# Work item:
Search the data for the string "caída" and gather each line it is in.

# Given data:
********************

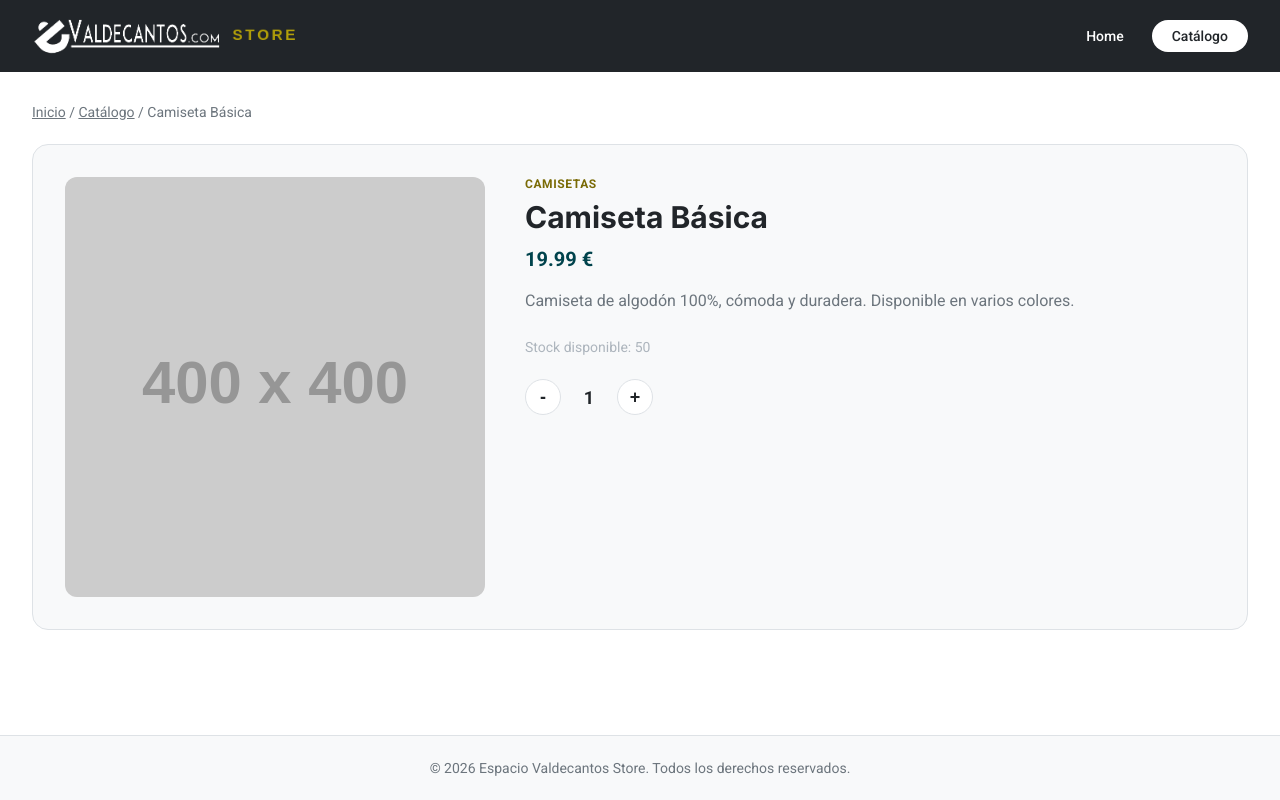
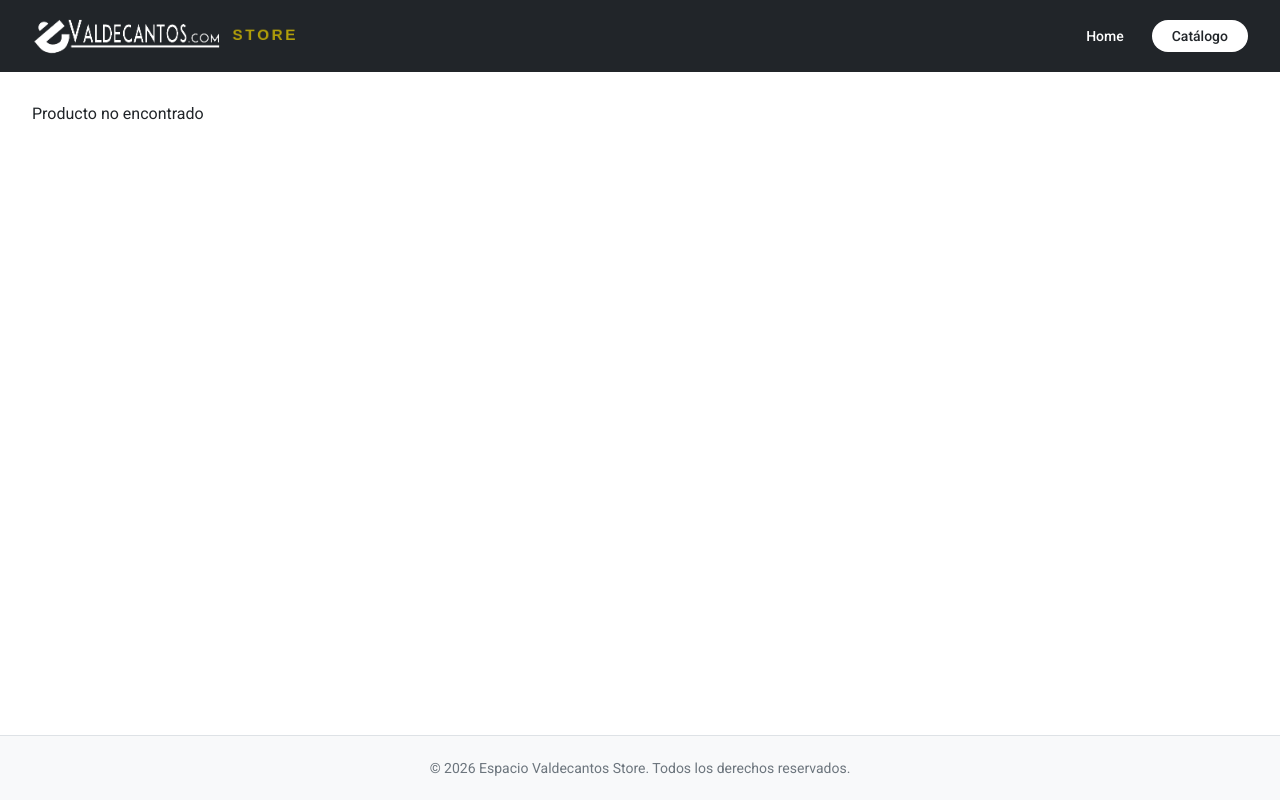
Before and after one commit to nasnavarro/mod3-feature-1, a React (Vite) app: page /products/1 in a window 1280 px wide. Built offline with nearby package versions, Linux system fonts and the light colour scheme.

Commit message:
Modificamos la ruta de detalle de producto para en lugar de usar id, usar una url friendly con el nombre del producto, que añadimos a los mockData

```diff
--- a/src/components/ProductCard/ProductCard.jsx
+++ b/src/components/ProductCard/ProductCard.jsx
@@ -9,7 +9,7 @@ function ProductCard({ product }) {
       <span className={styles.productCategory}>{product.category}</span>
       <p className={styles.productDescription}>{product.description}</p>
       <p className={styles.productPrice}>{product.price.toFixed(2)} €</p>
-      <Link to={`/products/${product.id}`} className={styles.productLink}>
+      <Link to={`/products/${product.urlFriendly}`} className={styles.productLink}>
         Ver detalles
       </Link>
     </div>
--- a/src/data/mockProducts.js
+++ b/src/data/mockProducts.js
@@ -2,6 +2,7 @@ export const MOCK_PRODUCTS = [
   {
     id: '1',
     name: 'Camiseta Básica',
+    urlFriendly: 'camiseta-basica',
     category: 'Camisetas',
     description: 'Camiseta de algodón 100%, cómoda y duradera. Disponible en varios colores.',
     price: 19.99,
@@ -12,6 +13,7 @@ export const MOCK_PRODUCTS = [
   {
     id: '2',
     name: 'Sudadera con Capucha',
+    urlFriendly: 'sudadera-con-capucha',
     category: 'Sudaderas',
     description: 'Sudadera cálida con capucha ajustable y bolsillo canguro.',
     price: 39.99,
@@ -22,6 +24,7 @@ export const MOCK_PRODUCTS = [
   {
     id: '3',
     name: 'Pantalón Chino',
+    urlFriendly: 'pantalon-chino',
     category: 'Pantalones',
     description: 'Pantalón chino de corte slim, ideal para looks casuales o formales.',
     price: 34.5,
@@ -32,6 +35,7 @@ export const MOCK_PRODUCTS = [
   {
     id: '4',
     name: 'Zapatillas Urbanas',
+    urlFriendly: 'zapatillas-urbanas',
     category: 'Zapatillas',
     description: 'Zapatillas ligeras con suela de goma antideslizante.',
     price: 59.99,
@@ -42,6 +46,7 @@ export const MOCK_PRODUCTS = [
   {
     id: '5',
     name: 'Gorra Clásica',
+    urlFriendly: 'gorra-clasica',
     category: 'Accesorios',
     description: 'Gorra ajustable con visera curva y bordado frontal.',
     price: 14.99,
@@ -52,6 +57,7 @@ export const MOCK_PRODUCTS = [
   {
     id: '6',
     name: 'Chaqueta Vaquera',
+    urlFriendly: 'chaqueta-vaquera',
     category: 'Chaquetas',
     description: 'Chaqueta vaquera clásica con botones metálicos y bolsillos frontales.',
     price: 49.99,
@@ -62,6 +68,7 @@ export const MOCK_PRODUCTS = [
   {
     id: '7',
     name: 'Calcetines Pack x3',
+    urlFriendly: 'calcetines-pack-x3',
     category: 'Accesorios',
     description: 'Pack de tres pares de calcetines de algodón transpirable.',
     price: 9.99,
@@ -72,6 +79,7 @@ export const MOCK_PRODUCTS = [
   {
     id: '8',
     name: 'Mochila Urbana',
+    urlFriendly: 'mochila-urbana',
     category: 'Accesorios',
     description: 'Mochila resistente al agua con compartimento acolchado para portátil.',
     price: 44.99,
@@ -82,6 +90,7 @@ export const MOCK_PRODUCTS = [
   {
     id: '9',
     name: 'Cinturón de Cuero',
+    urlFriendly: 'cinturon-de-cuero',
     category: 'Accesorios',
     description: 'Cinturón de cuero genuino con hebilla metálica clásica.',
     price: 24.99,
@@ -92,6 +101,7 @@ export const MOCK_PRODUCTS = [
   {
     id: '10',
     name: 'Bufanda de Punto',
+    urlFriendly: 'bufanda-de-punto',
     category: 'Accesorios',
     description: 'Bufanda de punto grueso, suave y abrigada para el invierno.',
     price: 17.99,
@@ -102,6 +112,7 @@ export const MOCK_PRODUCTS = [
   {
     id: '11',
     name: 'Camisa de Lino',
+    urlFriendly: 'camisa-de-lino',
     category: 'Camisetas',
     description: 'Camisa ligera de lino con caída relajada, ideal para el verano.',
     price: 29.99,
@@ -112,6 +123,7 @@ export const MOCK_PRODUCTS = [
   {
     id: '12',
     name: 'Vestido Midi',
+    urlFriendly: 'vestido-midi',
     category: 'Vestidos',
     description: 'Vestido midi de corte fluido, perfecto para el día a día.',
     price: 42.99,
@@ -122,6 +134,7 @@ export const MOCK_PRODUCTS = [
   {
     id: '13',
     name: 'Botas Chelsea',
+    urlFriendly: 'botas-chelsea',
     category: 'Zapatillas',
     description: 'Botas Chelsea de perfil robusto y acabado mate, resistentes al agua.',
     price: 79.99,
@@ -132,6 +145,7 @@ export const MOCK_PRODUCTS = [
   {
     id: '14',
     name: 'Gafas de Sol Redondas',
+    urlFriendly: 'gafas-de-sol-redondas',
     category: 'Accesorios',
     description: 'Gafas de sol con montura suave y aire retro.',
     price: 24.99,
@@ -142,6 +156,7 @@ export const MOCK_PRODUCTS = [
   {
     id: '15',
     name: 'Reloj Minimalista',
+    urlFriendly: 'reloj-minimalista',
     category: 'Accesorios',
     description: 'Reloj con caja metálica y esfera limpia, correa de cuero.',
     price: 89.99,
@@ -152,6 +167,7 @@ export const MOCK_PRODUCTS = [
   {
     id: '16',
     name: 'Abrigo Largo',
+    urlFriendly: 'abrigo-largo',
     category: 'Chaquetas',
     description: 'Abrigo largo con líneas limpias y caída suave para el día a día.',
     price: 129.99,
@@ -162,6 +178,7 @@ export const MOCK_PRODUCTS = [
   {
     id: '17',
     name: 'Chaqueta de Cuero',
+    urlFriendly: 'chaqueta-de-cuero',
     category: 'Chaquetas',
     description: 'Chaqueta de cuero sintético con cremalleras y silueta entallada.',
     price: 89.99,
@@ -172,6 +189,7 @@ export const MOCK_PRODUCTS = [
   {
     id: '18',
     name: 'Falda Plisada',
+    urlFriendly: 'falda-plisada',
     category: 'Vestidos',
     description: 'Falda plisada de largo midi, versátil y fácil de combinar.',
     price: 32.99,
@@ -182,6 +200,7 @@ export const MOCK_PRODUCTS = [
   {
     id: '19',
     name: 'Bolso Bandolera',
+    urlFriendly: 'bolso-bandolera',
     category: 'Accesorios',
     description: 'Bolso estructurado para looks diarios y escapadas de fin de semana.',
     price: 54.99,
@@ -192,6 +211,7 @@ export const MOCK_PRODUCTS = [
   {
     id: '20',
     name: 'Zapatillas Running',
+    urlFriendly: 'zapatillas-running',
     category: 'Zapatillas',
     description: 'Sneaker urbana pensada para ritmo diario y comodidad visual.',
     price: 74.99,
@@ -202,6 +222,7 @@ export const MOCK_PRODUCTS = [
   {
     id: '21',
     name: 'Camiseta Estampada',
+    urlFriendly: 'camiseta-estampada',
     category: 'Camisetas',
     description: 'Camiseta de algodón con estampado gráfico frontal.',
     price: 22.99,
@@ -212,6 +233,7 @@ export const MOCK_PRODUCTS = [
   {
     id: '22',
     name: 'Pantalón Jogger',
+    urlFriendly: 'pantalon-jogger',
     category: 'Pantalones',
     description: 'Pantalón jogger cómodo con puños ajustados y bolsillos laterales.',
     price: 27.99,
@@ -222,6 +244,7 @@ export const MOCK_PRODUCTS = [
   {
     id: '23',
     name: 'Sandalias de Verano',
+    urlFriendly: 'sandalias-de-verano',
     category: 'Zapatillas',
     description: 'Sandalias ligeras con plantilla acolchada, ideales para el calor.',
     price: 19.99,
@@ -232,6 +255,7 @@ export const MOCK_PRODUCTS = [
   {
     id: '24',
     name: 'Vestido de Fiesta',
+    urlFriendly: 'vestido-de-fiesta',
     category: 'Vestidos',
     description: 'Vestido de fiesta con caída elegante, para ocasiones especiales.',
     price: 69.99,
@@ -242,6 +266,7 @@ export const MOCK_PRODUCTS = [
   {
     id: '25',
     name: 'Pañuelo de Seda',
+    urlFriendly: 'panuelo-de-seda',
     category: 'Accesorios',
     description: 'Pañuelo de seda con estampado exclusivo, versátil como complemento.',
     price: 16.99,
--- a/src/pages/ProductDetailPage/ProductDetailPage.jsx
+++ b/src/pages/ProductDetailPage/ProductDetailPage.jsx
@@ -5,8 +5,8 @@ import {Link} from 'react-router-dom'
 import {useState} from 'react'
 
 function ProductDetailPage() {
-  const {id} = useParams()
-  const product = MOCK_PRODUCTS.find(p => p.id === id)
+  const {urlFriendly} = useParams()
+  const product = MOCK_PRODUCTS.find(p => p.urlFriendly === urlFriendly)
   const [quantity, setQuantity] = useState(1)
 
   // Función para aumentar la cantidad, asegurándose de no superar el stock disponible
--- a/src/router/index.jsx
+++ b/src/router/index.jsx
@@ -13,7 +13,7 @@ export const router = createBrowserRouter([
       // En la página de entrada por defecto se sustituye el path por index:true.
       { index: true, element: <HomePage /> },
       { path: 'products', element: <ProductsPage /> },
-      { path: 'products/:id', element: <ProductDetailPage /> },
+      { path: 'products/:urlFriendly', element: <ProductDetailPage /> },
       { path: '*', element: <NotFoundPage /> },
     ],
   },
```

********************

# Solution to this task:
     description: 'Camisa ligera de lino con caída relajada, ideal para el verano.',
     description: 'Abrigo largo con líneas limpias y caída suave para el día a día.',
     description: 'Vestido de fiesta con caída elegante, para ocasiones especiales.',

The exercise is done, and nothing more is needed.